After a tumultuous three weeks in British politics, as a new government crystallises out of the mess in which we find ourselves, it feels like now is as good a moment as any to take stock. Chilcot showed us last week how badly politicians can get things wrong; Brexit the same. And, negotiating Brexit also provides ample opportunity for our entire political class to continue getting things wrong. How did we get here? How did we seemingly transform in such a short time from one of Western Europe's most stable democracies to one wracked with uncertainty? The answer to these questions in fact point to a much longer set of processes that have lead to a to a 'crisis of accountability' in UK Politics. There are many facets to this crisis, but I will focus on two of its key elements here today.
First, consider this: of the last five prime ministers, from Major to May, only two - Blair and Cameron - were directly elected by the population at large. Although Major would go on eventually to win an election in 1992, in their initial elevation to the role of PM, the rest were either elected by party memberships, which make up a tiny fraction of the wider electorate, or worse, in the case of Brown, were promised the role of PM in an Islington restaurant 13 years earlier (and then 'elected' by the party thereafter).
Furthermore, this kind of selection rather than election is far too often repeated at the level of the MP: the vast majority of MPs who stand before us at elections have already been selected by the selection committees of our mainstream parties. Oftentimes, they are big name candidates parachuted into seats with safe majorities. This strains at the notion of political accountability, which should be established by a popular vote, and distances our elected representatives from us. Crucially, it also distances them from their sense of responsibility to us, the electorate.
This distancing is compounded by our second long term problem: the emergence over several decades in British politics of a focus on press management that elevates image and message above all else. It is instructive to think that Clement Attlee in 1945 had just one Press Officer, one official to deal with the entire press. This was largely the case for most of his successors, up to and including Margaret Thatcher in 1979 who left most of the press management to the highly visible and heavily involved Bernard Ingham as Press Officer. Ingham's approach would throughout the 1980s reshape the role of the press officer into a press team; from there, jump forward to the invasion of Iraq in 2003, and the Downing Street of Tony Blair had an entire Directorate of Communications, which would not only be crucial in selling the invasion to a sceptical public but had already been integral to both of New Labour's election victories.
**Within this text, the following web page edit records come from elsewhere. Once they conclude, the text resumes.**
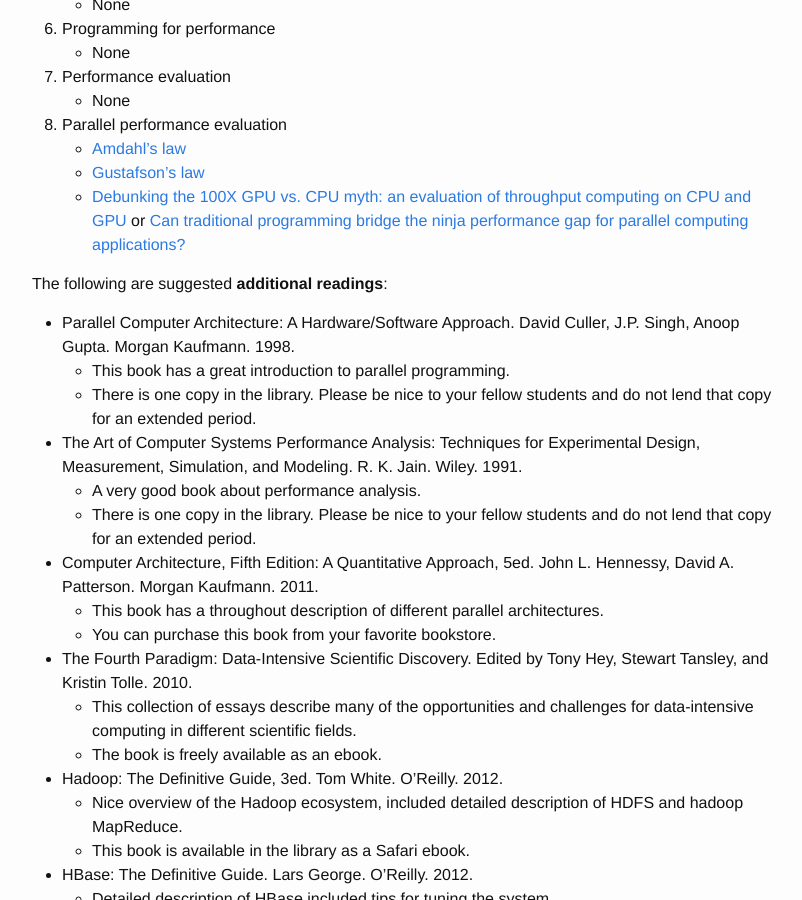
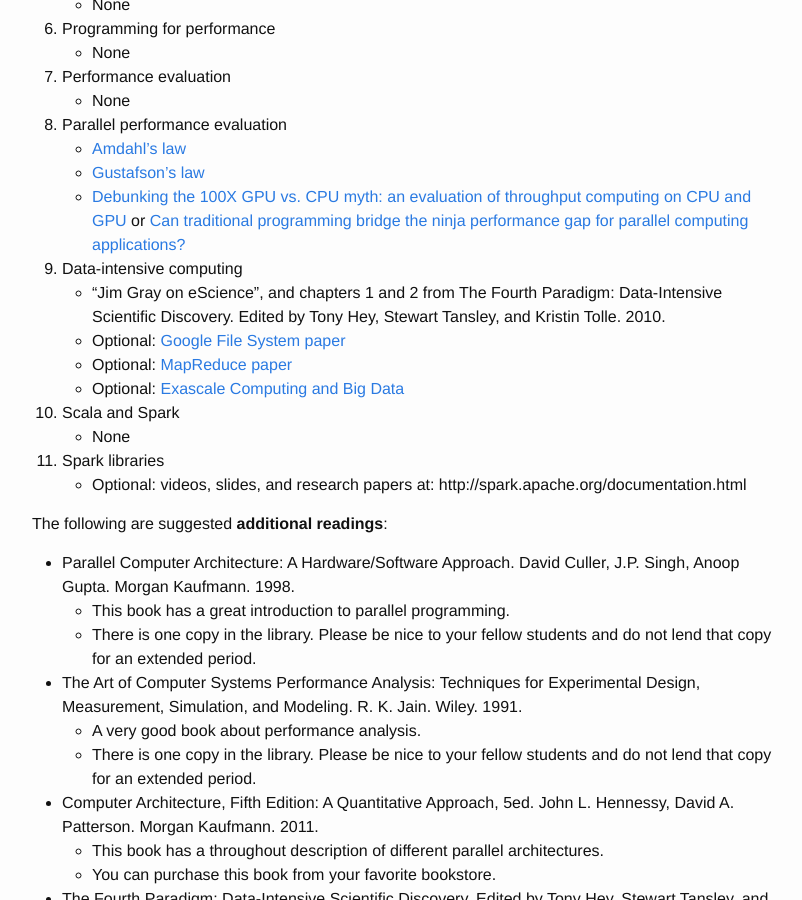
Before and after one commit to uit-inf-2202/syllabus, a Jekyll site: the page built from index.md, in a window 1280 px wide and 900 px high, scrolled down 1840 px. Shown: the whole window, without its empty margins (238-1040 px from the left). Built offline with Jekyll 4.4.1, drawn with Linux system fonts in a browser that asks for light colours; some of the changed text lies outside the part shown.

Commit message:
Added links to slids for L10 and L11
Updated readings list

Added additional excercises

```diff
--- a/index.md
+++ b/index.md
@@ -33,10 +33,10 @@ We have the following rooms and hours:
 | L8  | Thu 01.10 | [Parallel program performance evaluation](lectures/08-parallel-program-performance.pptx) | Lars Ailo |
 | -   | Thu 08.10 | Cancelled due to a major water leak!	| - |
 | L10 | Thu 15.10 | Guest lecture: Scala and Spark			| Inge Alexander Raknes |
-| L9  | Thu 22.10 | Data-intensive computing				| Lars Ailo |
-| L11 | Thu 29.10 | Data analytics							| Lars Ailo |
-| L12 | Thu 05.11 | Advanced data analytics					| Lars Ailo |
-| L13 | Thu 12.11 | Guest lecture and/or summary			| Lars Ailo |
+| L9  | Thu 22.10 | [Data-intensive computing](lectures/10-data-intensive-computing.pptx) | Lars Ailo |
+| L11 | Thu 29.10 | [Spark libraries](lectures/11-spark-libraries.pptx) | Lars Ailo |
+| -   | Thu 05.11 | Cancelled 	| Lars Ailo |
+| L12 | Thu 12.11 | Guest lecture and/or summary			| Lars Ailo |
 |	  | Thu 19.11 | Backup slot 							| - |
 |	  | Thu 26.11 | Exam 									| - |
 
@@ -68,6 +68,15 @@ All lecture noets are **Mandatory**, and in addition unless otherwise noted:
 	* [Amdahl’s law](http://dl.acm.org/citation.cfm?id=1465560)
 	* [Gustafson’s law](http://dl.acm.org/citation.cfm?id=42415)
 	* [Debunking the 100X GPU vs. CPU myth: an evaluation of throughput computing on CPU and GPU](http://dl.acm.org/citation.cfm?id=1816021) or [Can traditional programming bridge the ninja performance gap for parallel computing applications?](http://dl.acm.org/citation.cfm?id=2766485.2742910)
+9.	Data-intensive computing
+	* "Jim Gray on eScience", and chapters 1 and 2 from The Fourth Paradigm: Data-Intensive Scientific Discovery. Edited by Tony Hey, Stewart Tansley, and Kristin Tolle. 2010.
+	* Optional: [Google File System paper](research.google.com/archive/gfs-sosp2003.pdf)
+	* Optional: [MapReduce paper](http://cacm.acm.org/magazines/2010/1/55744-mapreduce-a-flexible-data-processing-tool/fulltext)
+	* Optional: [Exascale Computing and Big Data](http://cacm.acm.org/magazines/2015/7/188732-exascale-computing-and-big-data/fulltext)
+10. Scala and Spark
+	* None
+11. Spark libraries
+	* Optional: videos, slides, and research papers at: http://spark.apache.org/documentation.html
 
 The following are suggested **additional readings**:
 
@@ -129,3 +138,12 @@ Note! The mandatory assignment text and pre-code are available in private reposi
 	* None
 8. Parallel program performance evaluation
 	*  Go through either the [debunking](http://dl.acm.org/citation.cfm?id=1816021) or [ninja](http://dl.acm.org/citation.cfm?id=2766485.2742910) paper and find out how they did each of the “Steps for a performance evaluation study”.
+9.	Data-intensive computing
+	* Create an account at AWS and calculate the approximate cost for analyzing 1TB and 1PB of data.
+	* Implement word count in MapReduce and run it on uvrocks or AWS.
+	* Implement grep in MapReduce and run it on uvrocks or AWS.
+10.	Scala and Spark
+	* Run the provided WordCount in assignment 3 on AWS
+	* Implement grep in Scala and run it on AWS
+11. Scala libraries
+	* Refactor your assignment 3 code to use GraphX
```
Also changed, not shown: 2 other files.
Of course, these developments are largely in response to the emergence of an ever more critical press in the post-war period. But it would be wrong for us to lay the blame at the door of the press: the need for a vibrant, critical press - holding our elected politicians to account by shining a spotlight on everything they do - is surely a sign of a healthy democracy. Rather, it is in the particular way politicians with ever larger political comms teams have responded to the press where the problem lies: instead of challenging the dominance of the press, they have taken the tools and outlook of the press as their own. The message and its reception is God, the management of which the religion.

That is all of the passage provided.